No vibrations occur here. The figure on the right shows the stresses calculated at a shear rate of 10 / s with the Zaremba-Jaumann and the contravariant Oldroyd derivative and the material parameters given in the table. ${\ displaystyle {\ dot {\ gamma}} =}$

parameter Relaxation time dynamic viscosity
Formula symbol ${\ displaystyle \ lambda}$ ${\ displaystyle \ eta}$
unit s MPa s
Zaremba-Jaumann derivation 1.5 45.2
Contravariant Oldroyd derivative 1.5 0.2

## Remarks

1. a b c The Fréchet derivative of a function according to is the restricted linear operator which - if it exists - corresponds to the Gâteaux differential in all directions, i.e.${\ displaystyle f}$${\ displaystyle x}$${\ displaystyle {\ mathcal {A}}}$${\ displaystyle h}$
${\ displaystyle {\ mathcal {A}} (h) = \ left. {\ frac {\ mathrm {d}} {\ mathrm {d} s}} f (x + sh) \ right | _ {s = 0 } = \ lim _ {s \ rightarrow 0} {\ frac {f (x + sh) -f (x)} {s}} \ quad {\ text {for all}} \ quad h}$
applies. In it is scalar, vector or tensor valued but and similar. Then will too ${\ displaystyle s \ in \ mathbb {R} \ ,, f, x \, {\ textsf {and}} \, h}$${\ displaystyle x}$${\ displaystyle h}$
${\ displaystyle {\ mathcal {A}} = {\ frac {\ partial f} {\ partial x}}}$
written.
2. a b Because with the vortex vector results
${\ displaystyle {\ hat {e}} \ cdot \ mathbf {w} \ cdot {\ hat {e}} = {\ hat {e}} \ cdot ({\ vec {\ omega}} \ times {\ hat {e}}) = 0}$
3. Because it follows from :
${\ displaystyle \ mathbf {l} \ cdot {\ hat {e}} = \ lambda {\ hat {e}} \ quad {\ text {and}} \ quad {\ hat {e}} \ cdot {\ hat {e}} = 1}$

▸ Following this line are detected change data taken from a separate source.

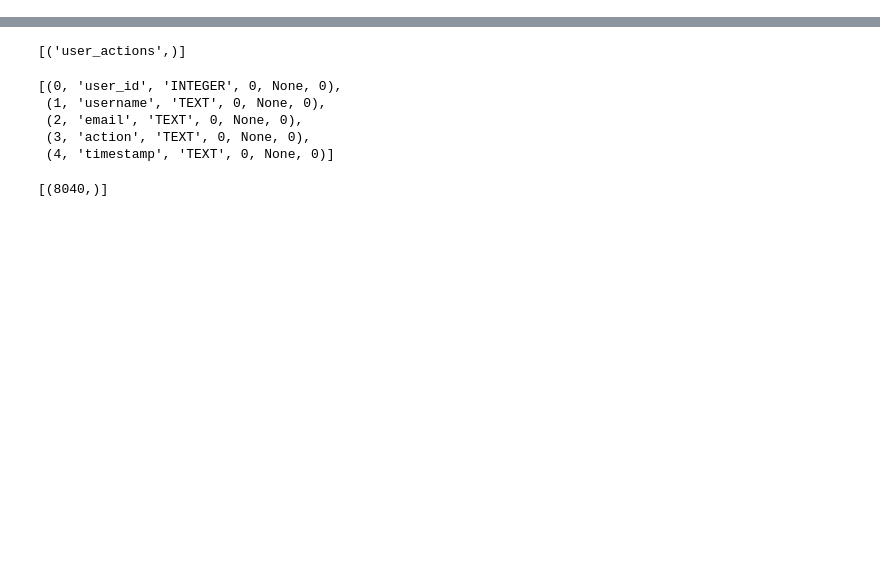
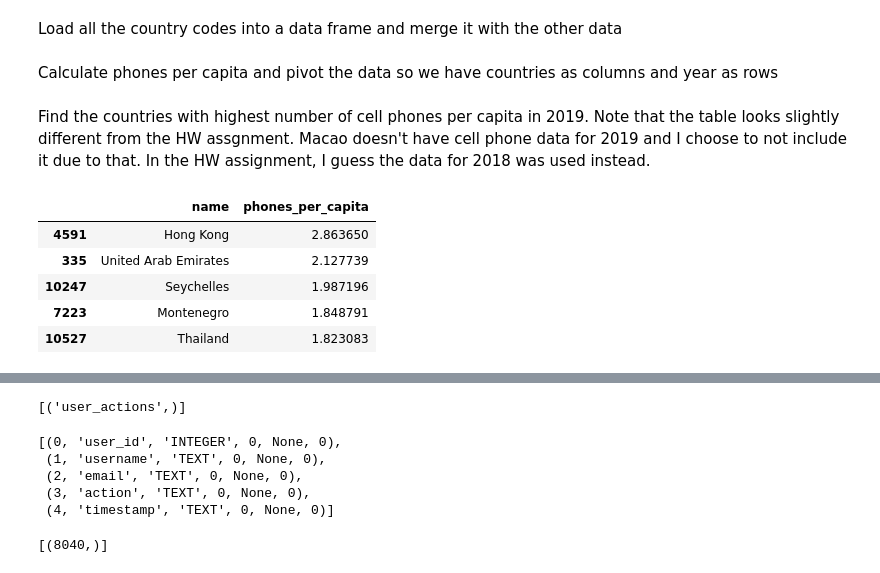
Before and after one commit to mathildecoffy/su-mt4007, a Jupyter notebook: HW4/HW4.ipynb, the cells around one changed output, grey strips where cells are left out. Drawn from its saved outputs; the diff is of its cells as text; code cells hidden in the pictures; blank space fills up the shorter version.

```diff
--- a/HW4/HW4.ipynb
+++ b/HW4/HW4.ipynb
@@ -11,0 +76,2 @@ import re
+# %% [markdown]
+Load all the country codes into a data frame and merge it with the other data
@@ -11,0 +85,2 @@ import re
+# %% [markdown]
+Calculate phones per capita and pivot the data so we have countries as columns and year as rows
@@ -11,0 +101,21 @@ import re
+# %% [markdown]
+Find the countries with highest number of cell phones per capita in 2019.
+Note that the table looks slightly different from the HW assgnment. Macao doesn't have cell phone data for 2019 and I choose to not include it due to that. In the HW assignment, I guess the data for 2018 was used instead.
+# %%
+# Data for 2019
+data_2019 = merged_data_2[merged_data_2['year'] == 2019]
+
+# Filter out missing data
+data_2019_cleaned = data_2019.dropna(subset=['phones_per_capita'])
+
+# Get the top 5 countries with highest 'phones_per_capita' in 2019
+top_5_countries = data_2019_cleaned.nlargest(5, 'phones_per_capita')[['name', 'phones_per_capita']]
+
+top_5_countries
+# %% [output]
+|  | name | phones_per_capita |
+| 4591 | Hong Kong | 2.863650 |
+| 335 | United Arab Emirates | 2.127739 |
+| 10247 | Seychelles | 1.987196 |
+| 7223 | Montenegro | 1.848791 |
+| 10527 | Thailand | 1.823083 |
```
Also changed, not shown: parts of 28 cells of this notebook.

{\ displaystyle {\ begin {aligned} \ mathbf {l} \ cdot {\ hat {e}} - ({\ hat {e}} \ cdot \ mathbf {l} \ cdot {\ hat {e}}) { \ hat {e}} = \\ = \ lambda {\ hat {e}} - ({\ hat {e}} \ cdot \ lambda {\ hat {e}}) {\ hat {e}} = 0 \ end {aligned}}}
4. This paradox only occurs with non-material objects like the axis of rotation here or the momentary pole .
5. The symbols for the objective rates vary from source to source. The ones given here follow P. Haupt, p. 48ff. In H. Altenbach is used for and for .${\ displaystyle \ mathbf {T} ^ {\ nabla}}$${\ displaystyle {\ stackrel {\ circ} {\ mathbf {T}}}}$${\ displaystyle \ mathbf {T} ^ {O}}$${\ displaystyle {\ stackrel {\ triangle} {\ mathbf {T}}}}$
6. This derivation occurs in the Cauchy elasticity and is also named after C. Truesdell. He himself named the derivation after Cauchy and wrote in 1963 that this rate was named after him without an inventive reason ("came to be named, for no good reason, after [...] me") see C. Truesdell: Remarks on Hypo- Elasticity , Journal of Research of the National Bureau of Standards - B. Mathematics and Mathematical Physics, Vol. 67B, No. 3, July-September 1963, p. 141.